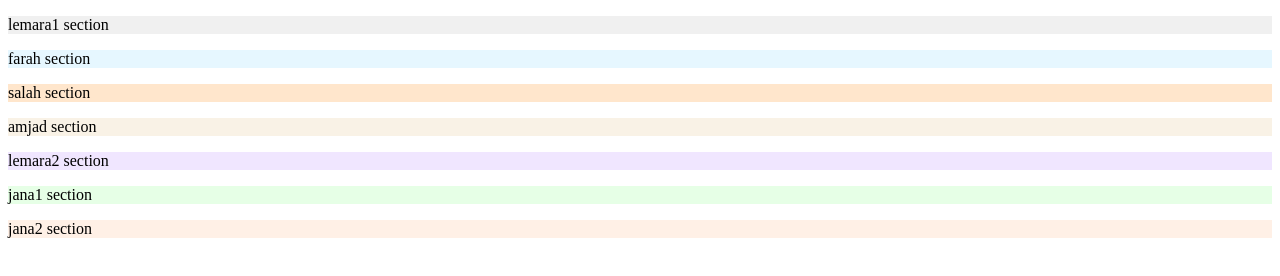
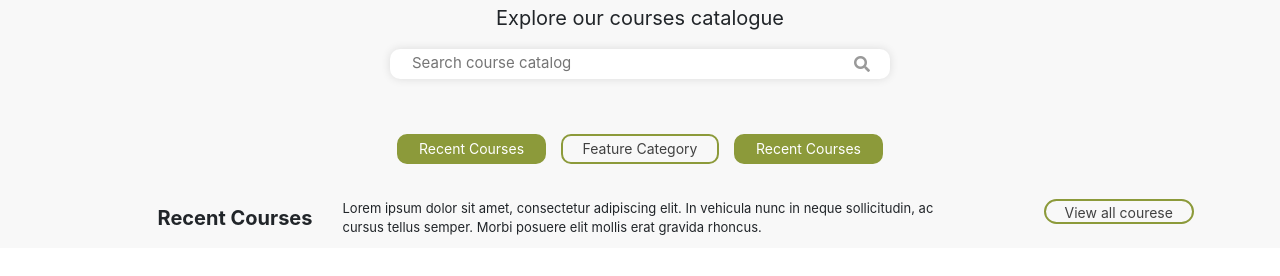
Before and after one commit to lemarafuad/SkinSoft-Task1-, a plain HTML site: page index.html in a window 1280 px wide. Drawn offline with nearby package versions, Linux system fonts and the light colour scheme.

Commit message:
done without font

```diff
--- a/index.css
+++ b/index.css
@@ -1,21 +1,112 @@
-#lemara1{
-    background-color: #f0f0f0;
+
+  #farah{
+    padding-top: 50px;
+    background-color: #f8f8f8;
+    height: 200px;
+    text-align: center;
+
+    display: flex;
+    justify-content: center;
+    align-items: center;
+    flex-direction: column; /* Stack elements vertically */
+
   }
-  #farah{
-    background-color: #e6f7ff;
+  #title{
+    font-size: 20px;
   }
-  #salah {
-    background-color: #ffe6cc;
+  #search{
+    height: 30px;
+    display: flex;
+    width: 500px;
+    cursor: pointer;
+    padding: 10px 20px;
+    background: #fff;
+    border-radius: 10px;
+    align-items: center;
+    box-shadow: 0 0 10px rgba(0, 0, 0, 0.116);
   }
-  #amjad{
-    background-color: #f9f2e6;
+  #search input{
+    width:500px ;
+    border: none;
+    outline: none;
+    font-size: 15px;
   }
-  #lemara2{
-    background-color: #f0e6ff;
+  #search input:hover{
+    width:500px ;
+    border: none;
+    outline: none;
   }
-  #jana1{
-    background-color: #e6ffe6;
+
+  #search a .fas{
+    color: #9a9a9a;
   }
-  #jana2{
-    background-color: #fff0e6;
+
+  #buttons{
+    margin-top: 50px;
+
   }
+
+  #buttons button{
+    border-radius: 10px;
+    padding-left: 20px;
+    padding-right: 20px;
+    margin:5px;
+    font-size: 14px;
+    height: 30px;
+    border-style: solid;
+  }
+  .edge-buttons{
+    background-color: #8c9a3a;
+    border-color: #8c9a3a;
+    color: #fff;
+
+  }
+  .center-button{
+    background-color:#f8f8f8;
+    border-color: #8c9a3a;
+    color: #414141;
+  }
+
+  #end {
+    display: flex;
+    justify-content: space-between;
+    width: 100%;
+    margin-top: 20px;
+}
+
+.end-section {
+    padding: 10px;
+    background-color: #f8f8f8;
+
+}
+
+.left {
+    flex: 1;
+    border-right-color: #414141;
+    text-align: right;
+    font-weight: bold;
+    padding-right: 20px;
+    align-content: center;
+    font-size: 20px;
+}
+
+.center {
+    flex: 2;
+    font-size: 13px;
+    text-align: left;
+}
+
+.right {
+    flex: 1;
+}
+.right button{
+    background-color:#f8f8f8;
+    border-color: #8c9a3a;
+    color: #414141;
+    border-radius: 20px;
+    font-size: 14px;
+    height: 25px;
+    width: 150px;
+    border-style:  solid;
+    align-content: center;
+}
--- a/index.html
+++ b/index.html
@@ -5,18 +5,43 @@
     <meta name="viewport" content="width=device-width, initial-scale=1.0">
     <title>Skin Soft</title>
     <link rel="stylesheet" href="index.css">
+    <link rel="stylesheet" href="node_modules/bootstrap/dist/css/bootstrap.min.css">
+    <link rel="stylesheet" href="https://cdnjs.cloudflare.com/ajax/libs/font-awesome/5.15.3/css/all.min.css">
+
     <style>
 
     </style>
 </head>
 <body>
-    <div id="lemara1">
-        <p>lemara1 section</p>
+    <!-- <div id="lemara1">
     </div>
+ -->
     <div id="farah">
-        <p>farah section</p>
+        <div id="title">
+            <p>Explore our courses catalogue</p>
+        </div>
+        <div id="search">
+            <input type="text" placeholder="Search course catalog" class="search-input" >
+            <a href="#">
+              <i class="fas fa-search"></i>
+            </a>
+        </div>
+        <div id="buttons">
+
+            <button class="edge-buttons">Recent Courses</button>
+            <button class="center-button">Feature Category</button>
+            <button class="edge-buttons">Recent Courses</button>
+        </div>
+        <div id="end">
+            <div class="end-section left">Recent Courses</div>
+            <div class="end-section center">Lorem ipsum dolor sit amet, consectetur adipiscing elit. In vehicula nunc in neque sollicitudin,
+                ac cursus tellus semper. Morbi posuere elit mollis erat gravida rhoncus.</div>
+            <div class="end-section right">
+                <button class="end-button">View all courese</button>
+            </div>
+        </div>
     </div>
-
+<!--
     <div id="salah">
         <p>salah section</p>
     </div>
@@ -35,7 +60,7 @@
 
     <div id="jana2">
         <p>jana2 section</p>
-    </div>
+    </div> -->
 
 </body>
 </html>
```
· · · · ·
Wherever a line above contains "margin", copy that line.

_OUTPUT OF THE TASK_
+    margin-top: 50px;
+    margin:5px;
+    margin-top: 20px;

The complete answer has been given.